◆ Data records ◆
********

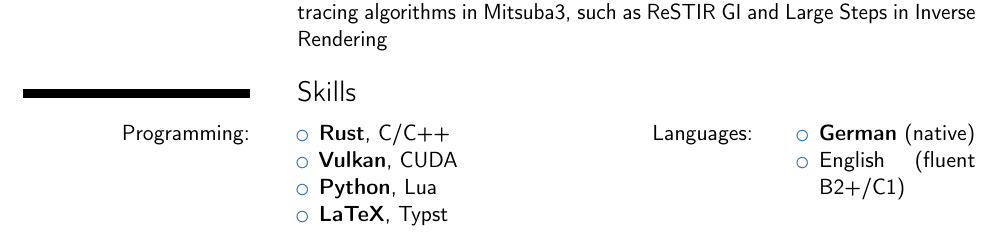
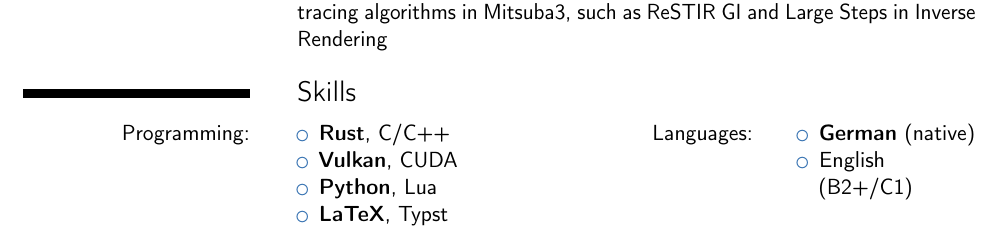
Before and after one commit to DoeringChristian/CV, a LaTeX CV (main.tex): part of page 2 of 2, cut so that both start at the same text. Compiled offline with pdfLaTeX.

Commit message:
Fixed language formatting

```diff
--- a/main.tex
+++ b/main.tex
@@ -151,7 +151,7 @@
 {Languages:}{
 	\begin{itemize}
 		\item \textbf{German} (native)
-		\item English (fluent B2+/C1)
+		\item English (B2+/C1)
 	\end{itemize}
 }
 
```
Also changed, not shown: 1 other file.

********

Retype the records above line for line and exactly, omitting their pictures.

Before and after one commit to DoeringChristian/CV, a LaTeX CV (main.tex): part of page 2 of 2, cut so that both start at the same text. Compiled offline with pdfLaTeX.

Commit message:
Fixed language formatting

```diff
--- a/main.tex
+++ b/main.tex
@@ -151,7 +151,7 @@
 {Languages:}{
 	\begin{itemize}
 		\item \textbf{German} (native)
-		\item English (fluent B2+/C1)
+		\item English (B2+/C1)
 	\end{itemize}
 }
 
```
Also changed, not shown: 1 other file.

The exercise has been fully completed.